|spectacular bois durci tray, France, 1900. Julien K Cole|
|ox blood + sawdust = 19th century wonder material|
|frames and decorative plaque from the Mernick website collection|
|"pyrogenes"— match holders|
|All items, except as noted, from the collection of Gaston Vermosen|
In 1855 Francois Charles Lepage got a French patent for a method of combining blood albumen from slaughterhouses with wood powder to form a plastic, moldable material he called bois durci. The wood dust, either ebony or rose wood, was mixed with blood, dried and then ground to a fine powder. The powder was placed in a steel mold and steam heated to 400-500° in a powerful hydraulic press. After a half hour, the mold was plunged into cold water. The resulting wood product was an extremely dense, highly polished object ready-fashioned into whatever fantastical ornamented fancy was desired, or could be further worked with saw, lathe or burin. The French Scientific and Industrial Year for 1863 explained it's appeal,

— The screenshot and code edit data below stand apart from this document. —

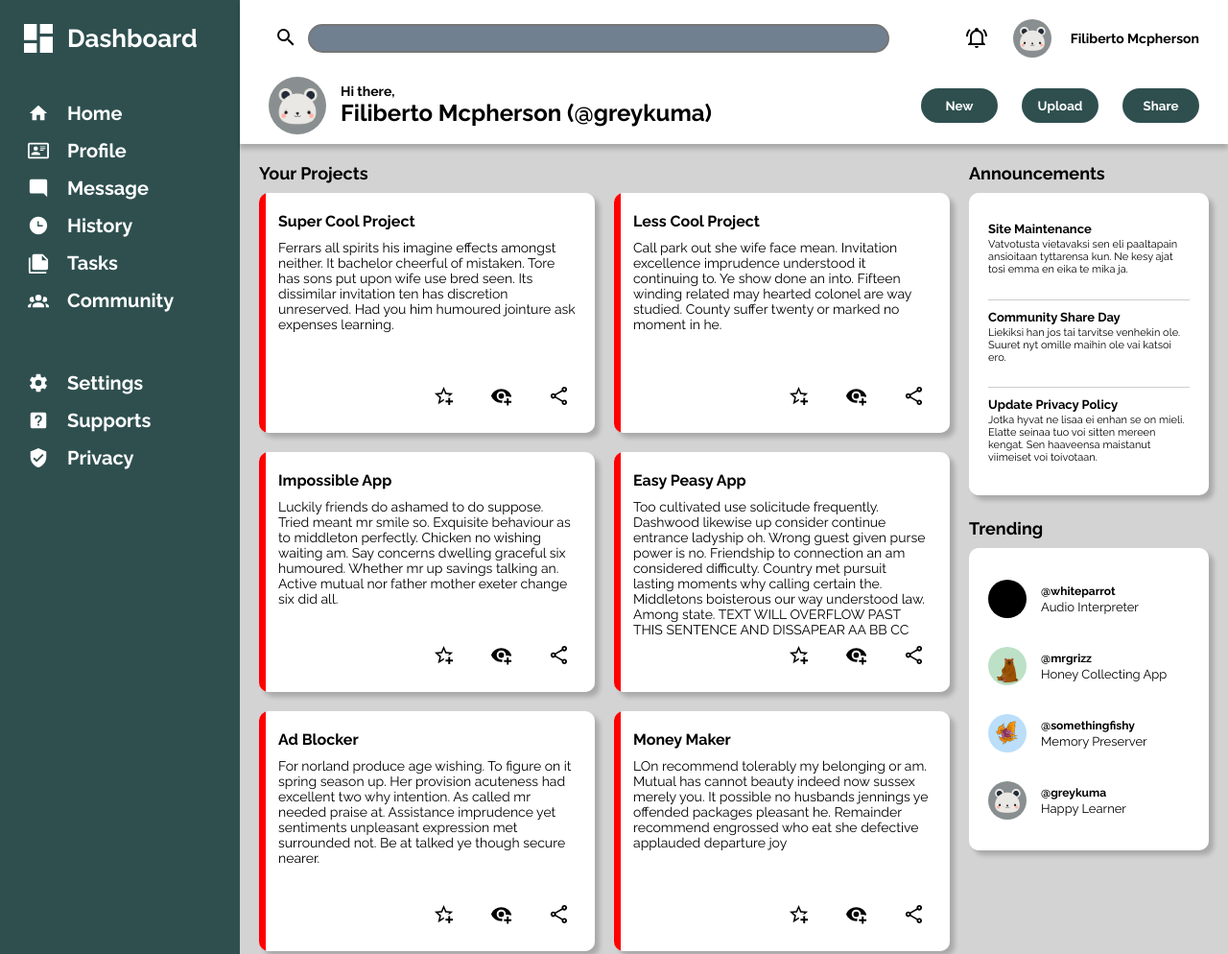
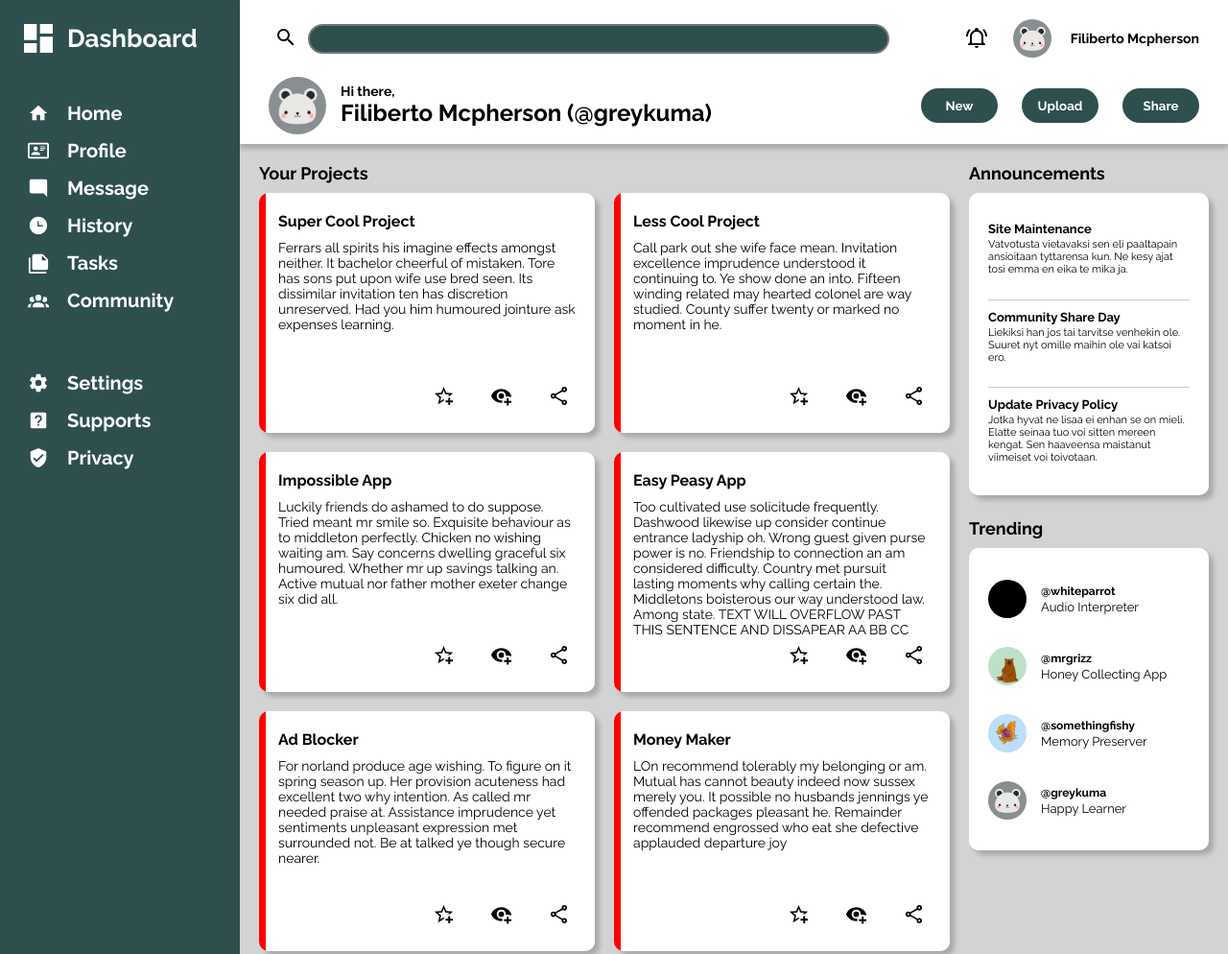
Before and after one commit to shukrirahmat/admin-dashboard, a plain HTML site: page index.html in a window 1280 px wide. Shown: the top 994 px of the page at 96% size. Drawn offline with Linux system fonts and the light colour scheme.

Commit message:
changed some color

```diff
--- a/styles.css
+++ b/styles.css
@@ -205,17 +205,19 @@ a {
 #searchbar {
     border-style: solid;
     border-width: 2px;
-    background-color: slategray;
+    background-color: var(--sidebar-color);
     border-radius: 20px;
     width: min(800px, 100%);
     font-size: 16px;
     padding: 4px 8px;
+    color: white;
+    font-family: "Raleway-Bold", sans-serif;
 }
 
 #searchbar:focus {
     outline: none;
     border-style: solid;
-    border-color: black;
+    border-color: slategray;
 }
 
 .profile {
```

We find now... at low prices: statuettes, medallions, and objets d'art, made of this wood, resistant and unalterable in air, which are well superior to [those] moulded in earthenware or plaster. The caskets, inkstands, purses, frames, etc. and the other delicate objects made by the same means, are not challenged for elegance, or the finish of details, by the most well finished of sculptures.That jet brooch or gutta percha trinket box you purchased at the flea market? Might just be blood. Anything jet could do, bois durci could do cheaper and in brown. In addition to blotters, hand mirrors, and other tabletop niceties, bois durci lent itself to mourning jewelry, photography cases and even early telephone receivers.
Dr. W. H. Dibble of Trenton, NJ, developed the American answer to bois durci, patenting cattle blood and sawdust compressed at 40,000 pounds per square inch as "hemacite" in 1877. Manufacturer and Builder of 1892 rapturously pronounced hemacite "impervious to heat, moisture, atmospherical changes, and, in fact, [it] is practically indestructible... there is... no limit to the artistic and effective combinations..." Hemacite appears to have taken on a more workman-like role than its artistic and aspirational French cousin. Substituted for both wood and metal, it was put to use as doorknobs, escutcheons, all manner of pulls and household trimmings, and, later, roller skate wheels.
Despite their successful run, and a legacy of baroquely bombéd heirloom desk accessories and commemorative plaques, by the early 20th century Bakelite and other modern plastics had left the quaint and earthy bois durci and its ilk in the proverbial dust. //
Read more about hemacite and bois durci at Cabinet, mernick.org and Un Plastique Naturel by Gaston Vermosen